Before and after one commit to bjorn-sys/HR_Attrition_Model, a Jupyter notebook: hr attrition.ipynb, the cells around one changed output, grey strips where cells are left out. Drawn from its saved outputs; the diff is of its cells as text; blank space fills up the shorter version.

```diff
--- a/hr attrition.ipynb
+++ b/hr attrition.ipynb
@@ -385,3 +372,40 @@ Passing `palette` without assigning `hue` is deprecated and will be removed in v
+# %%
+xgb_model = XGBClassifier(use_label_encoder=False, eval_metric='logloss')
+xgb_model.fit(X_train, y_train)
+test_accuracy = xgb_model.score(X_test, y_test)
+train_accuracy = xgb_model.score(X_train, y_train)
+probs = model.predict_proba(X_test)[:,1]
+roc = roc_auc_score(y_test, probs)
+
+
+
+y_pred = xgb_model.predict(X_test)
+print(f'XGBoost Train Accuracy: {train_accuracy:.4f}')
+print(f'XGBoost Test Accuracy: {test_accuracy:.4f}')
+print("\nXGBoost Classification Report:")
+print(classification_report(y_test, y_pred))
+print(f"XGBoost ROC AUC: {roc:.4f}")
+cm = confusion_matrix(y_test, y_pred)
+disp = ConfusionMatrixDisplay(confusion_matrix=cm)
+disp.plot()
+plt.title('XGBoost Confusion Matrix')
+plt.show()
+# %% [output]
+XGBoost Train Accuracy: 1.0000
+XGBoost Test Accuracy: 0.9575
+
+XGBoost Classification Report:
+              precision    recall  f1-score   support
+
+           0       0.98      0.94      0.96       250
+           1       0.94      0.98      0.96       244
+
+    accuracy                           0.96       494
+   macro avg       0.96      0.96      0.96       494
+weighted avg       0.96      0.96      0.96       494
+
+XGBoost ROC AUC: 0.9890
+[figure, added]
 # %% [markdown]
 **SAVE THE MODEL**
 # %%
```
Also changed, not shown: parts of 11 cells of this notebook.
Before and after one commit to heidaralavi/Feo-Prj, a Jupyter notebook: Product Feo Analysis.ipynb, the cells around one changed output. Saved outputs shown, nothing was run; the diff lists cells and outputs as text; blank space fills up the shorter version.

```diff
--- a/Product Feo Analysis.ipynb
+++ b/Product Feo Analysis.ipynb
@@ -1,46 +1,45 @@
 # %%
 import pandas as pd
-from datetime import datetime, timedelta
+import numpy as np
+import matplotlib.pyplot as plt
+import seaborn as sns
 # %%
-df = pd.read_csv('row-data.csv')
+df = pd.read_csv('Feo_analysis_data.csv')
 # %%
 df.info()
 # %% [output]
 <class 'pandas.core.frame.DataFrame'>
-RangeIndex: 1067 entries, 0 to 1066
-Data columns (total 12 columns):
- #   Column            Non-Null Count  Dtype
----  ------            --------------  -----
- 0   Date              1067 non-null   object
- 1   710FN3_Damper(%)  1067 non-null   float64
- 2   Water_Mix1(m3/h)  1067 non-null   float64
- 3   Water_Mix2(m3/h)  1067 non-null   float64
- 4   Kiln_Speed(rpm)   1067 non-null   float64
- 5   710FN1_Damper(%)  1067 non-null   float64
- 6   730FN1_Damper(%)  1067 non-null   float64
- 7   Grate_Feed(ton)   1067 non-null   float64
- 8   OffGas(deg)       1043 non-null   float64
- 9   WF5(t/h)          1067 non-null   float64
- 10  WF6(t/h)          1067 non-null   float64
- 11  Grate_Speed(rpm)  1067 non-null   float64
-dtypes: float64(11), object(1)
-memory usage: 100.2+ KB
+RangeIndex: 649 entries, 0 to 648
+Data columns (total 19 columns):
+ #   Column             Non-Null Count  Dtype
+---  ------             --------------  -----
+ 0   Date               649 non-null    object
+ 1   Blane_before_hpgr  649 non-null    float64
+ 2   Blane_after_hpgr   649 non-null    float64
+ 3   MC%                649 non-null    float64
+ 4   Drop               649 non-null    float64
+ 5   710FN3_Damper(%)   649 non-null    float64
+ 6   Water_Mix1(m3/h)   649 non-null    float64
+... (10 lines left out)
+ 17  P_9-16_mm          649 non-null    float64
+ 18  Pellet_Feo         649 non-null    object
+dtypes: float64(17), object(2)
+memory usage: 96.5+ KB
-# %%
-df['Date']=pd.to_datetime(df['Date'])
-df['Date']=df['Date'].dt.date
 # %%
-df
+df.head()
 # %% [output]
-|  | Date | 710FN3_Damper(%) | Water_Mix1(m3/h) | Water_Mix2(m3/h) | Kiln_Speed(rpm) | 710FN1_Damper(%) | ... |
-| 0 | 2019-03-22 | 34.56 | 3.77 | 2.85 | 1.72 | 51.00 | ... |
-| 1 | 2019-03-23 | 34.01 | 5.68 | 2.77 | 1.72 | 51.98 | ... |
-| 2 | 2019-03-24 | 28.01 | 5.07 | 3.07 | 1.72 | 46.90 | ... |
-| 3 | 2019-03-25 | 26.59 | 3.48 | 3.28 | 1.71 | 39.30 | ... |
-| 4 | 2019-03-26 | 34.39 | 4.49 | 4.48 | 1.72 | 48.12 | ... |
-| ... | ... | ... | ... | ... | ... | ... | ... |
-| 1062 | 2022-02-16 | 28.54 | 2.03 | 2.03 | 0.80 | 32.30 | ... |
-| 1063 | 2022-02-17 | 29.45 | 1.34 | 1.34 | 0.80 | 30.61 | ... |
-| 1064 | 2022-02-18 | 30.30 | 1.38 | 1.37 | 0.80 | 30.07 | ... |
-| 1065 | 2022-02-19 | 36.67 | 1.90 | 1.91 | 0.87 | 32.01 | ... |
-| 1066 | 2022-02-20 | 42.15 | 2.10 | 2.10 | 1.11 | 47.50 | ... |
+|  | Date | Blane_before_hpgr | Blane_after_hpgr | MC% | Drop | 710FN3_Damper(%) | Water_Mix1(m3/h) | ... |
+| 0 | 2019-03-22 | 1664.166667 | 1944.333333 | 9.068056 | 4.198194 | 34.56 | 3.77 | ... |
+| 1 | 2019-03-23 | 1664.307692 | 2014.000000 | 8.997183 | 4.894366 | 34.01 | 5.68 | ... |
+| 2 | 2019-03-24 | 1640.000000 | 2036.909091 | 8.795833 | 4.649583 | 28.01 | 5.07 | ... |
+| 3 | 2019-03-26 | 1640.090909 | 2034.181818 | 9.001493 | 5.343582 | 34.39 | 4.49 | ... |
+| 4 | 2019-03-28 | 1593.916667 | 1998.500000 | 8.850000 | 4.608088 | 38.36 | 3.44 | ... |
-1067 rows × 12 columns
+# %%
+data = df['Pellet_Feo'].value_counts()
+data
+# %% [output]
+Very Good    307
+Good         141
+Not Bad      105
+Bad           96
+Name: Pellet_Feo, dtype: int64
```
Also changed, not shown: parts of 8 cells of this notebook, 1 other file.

▶ **TASK DESCRIPTION**
What is needed here is every record above, repeated exactly.

▶ **EXPECTED OUTPUT**
Before and after one commit to bjorn-sys/HR_Attrition_Model, a Jupyter notebook: hr attrition.ipynb, the cells around one changed output, grey strips where cells are left out. Drawn from its saved outputs; the diff is of its cells as text; blank space fills up the shorter version.

```diff
--- a/hr attrition.ipynb
+++ b/hr attrition.ipynb
@@ -385,3 +372,40 @@ Passing `palette` without assigning `hue` is deprecated and will be removed in v
+# %%
+xgb_model = XGBClassifier(use_label_encoder=False, eval_metric='logloss')
+xgb_model.fit(X_train, y_train)
+test_accuracy = xgb_model.score(X_test, y_test)
+train_accuracy = xgb_model.score(X_train, y_train)
+probs = model.predict_proba(X_test)[:,1]
+roc = roc_auc_score(y_test, probs)
+
+
+
+y_pred = xgb_model.predict(X_test)
+print(f'XGBoost Train Accuracy: {train_accuracy:.4f}')
+print(f'XGBoost Test Accuracy: {test_accuracy:.4f}')
+print("\nXGBoost Classification Report:")
+print(classification_report(y_test, y_pred))
+print(f"XGBoost ROC AUC: {roc:.4f}")
+cm = confusion_matrix(y_test, y_pred)
+disp = ConfusionMatrixDisplay(confusion_matrix=cm)
+disp.plot()
+plt.title('XGBoost Confusion Matrix')
+plt.show()
+# %% [output]
+XGBoost Train Accuracy: 1.0000
+XGBoost Test Accuracy: 0.9575
+
+XGBoost Classification Report:
+              precision    recall  f1-score   support
+
+           0       0.98      0.94      0.96       250
+           1       0.94      0.98      0.96       244
+
+    accuracy                           0.96       494
+   macro avg       0.96      0.96      0.96       494
+weighted avg       0.96      0.96      0.96       494
+
+XGBoost ROC AUC: 0.9890
+[figure, added]
 # %% [markdown]
 **SAVE THE MODEL**
 # %%
```
Also changed, not shown: parts of 11 cells of this notebook.
Before and after one commit to heidaralavi/Feo-Prj, a Jupyter notebook: Product Feo Analysis.ipynb, the cells around one changed output. Saved outputs shown, nothing was run; the diff lists cells and outputs as text; blank space fills up the shorter version.

```diff
--- a/Product Feo Analysis.ipynb
+++ b/Product Feo Analysis.ipynb
@@ -1,46 +1,45 @@
 # %%
 import pandas as pd
-from datetime import datetime, timedelta
+import numpy as np
+import matplotlib.pyplot as plt
+import seaborn as sns
 # %%
-df = pd.read_csv('row-data.csv')
+df = pd.read_csv('Feo_analysis_data.csv')
 # %%
 df.info()
 # %% [output]
 <class 'pandas.core.frame.DataFrame'>
-RangeIndex: 1067 entries, 0 to 1066
-Data columns (total 12 columns):
- #   Column            Non-Null Count  Dtype
----  ------            --------------  -----
- 0   Date              1067 non-null   object
- 1   710FN3_Damper(%)  1067 non-null   float64
- 2   Water_Mix1(m3/h)  1067 non-null   float64
- 3   Water_Mix2(m3/h)  1067 non-null   float64
- 4   Kiln_Speed(rpm)   1067 non-null   float64
- 5   710FN1_Damper(%)  1067 non-null   float64
- 6   730FN1_Damper(%)  1067 non-null   float64
- 7   Grate_Feed(ton)   1067 non-null   float64
- 8   OffGas(deg)       1043 non-null   float64
- 9   WF5(t/h)          1067 non-null   float64
- 10  WF6(t/h)          1067 non-null   float64
- 11  Grate_Speed(rpm)  1067 non-null   float64
-dtypes: float64(11), object(1)
-memory usage: 100.2+ KB
+RangeIndex: 649 entries, 0 to 648
+Data columns (total 19 columns):
+ #   Column             Non-Null Count  Dtype
+---  ------             --------------  -----
+ 0   Date               649 non-null    object
+ 1   Blane_before_hpgr  649 non-null    float64
+ 2   Blane_after_hpgr   649 non-null    float64
+ 3   MC%                649 non-null    float64
+ 4   Drop               649 non-null    float64
+ 5   710FN3_Damper(%)   649 non-null    float64
+ 6   Water_Mix1(m3/h)   649 non-null    float64
+... (10 lines left out)
+ 17  P_9-16_mm          649 non-null    float64
+ 18  Pellet_Feo         649 non-null    object
+dtypes: float64(17), object(2)
+memory usage: 96.5+ KB
-# %%
-df['Date']=pd.to_datetime(df['Date'])
-df['Date']=df['Date'].dt.date
 # %%
-df
+df.head()
 # %% [output]
-|  | Date | 710FN3_Damper(%) | Water_Mix1(m3/h) | Water_Mix2(m3/h) | Kiln_Speed(rpm) | 710FN1_Damper(%) | ... |
-| 0 | 2019-03-22 | 34.56 | 3.77 | 2.85 | 1.72 | 51.00 | ... |
-| 1 | 2019-03-23 | 34.01 | 5.68 | 2.77 | 1.72 | 51.98 | ... |
-| 2 | 2019-03-24 | 28.01 | 5.07 | 3.07 | 1.72 | 46.90 | ... |
-| 3 | 2019-03-25 | 26.59 | 3.48 | 3.28 | 1.71 | 39.30 | ... |
-| 4 | 2019-03-26 | 34.39 | 4.49 | 4.48 | 1.72 | 48.12 | ... |
-| ... | ... | ... | ... | ... | ... | ... | ... |
-| 1062 | 2022-02-16 | 28.54 | 2.03 | 2.03 | 0.80 | 32.30 | ... |
-| 1063 | 2022-02-17 | 29.45 | 1.34 | 1.34 | 0.80 | 30.61 | ... |
-| 1064 | 2022-02-18 | 30.30 | 1.38 | 1.37 | 0.80 | 30.07 | ... |
-| 1065 | 2022-02-19 | 36.67 | 1.90 | 1.91 | 0.87 | 32.01 | ... |
-| 1066 | 2022-02-20 | 42.15 | 2.10 | 2.10 | 1.11 | 47.50 | ... |
+|  | Date | Blane_before_hpgr | Blane_after_hpgr | MC% | Drop | 710FN3_Damper(%) | Water_Mix1(m3/h) | ... |
+| 0 | 2019-03-22 | 1664.166667 | 1944.333333 | 9.068056 | 4.198194 | 34.56 | 3.77 | ... |
+| 1 | 2019-03-23 | 1664.307692 | 2014.000000 | 8.997183 | 4.894366 | 34.01 | 5.68 | ... |
+| 2 | 2019-03-24 | 1640.000000 | 2036.909091 | 8.795833 | 4.649583 | 28.01 | 5.07 | ... |
+| 3 | 2019-03-26 | 1640.090909 | 2034.181818 | 9.001493 | 5.343582 | 34.39 | 4.49 | ... |
+| 4 | 2019-03-28 | 1593.916667 | 1998.500000 | 8.850000 | 4.608088 | 38.36 | 3.44 | ... |
-1067 rows × 12 columns
+# %%
+data = df['Pellet_Feo'].value_counts()
+data
+# %% [output]
+Very Good    307
+Good         141
+Not Bad      105
+Bad           96
+Name: Pellet_Feo, dtype: int64
```
Also changed, not shown: parts of 8 cells of this notebook, 1 other file.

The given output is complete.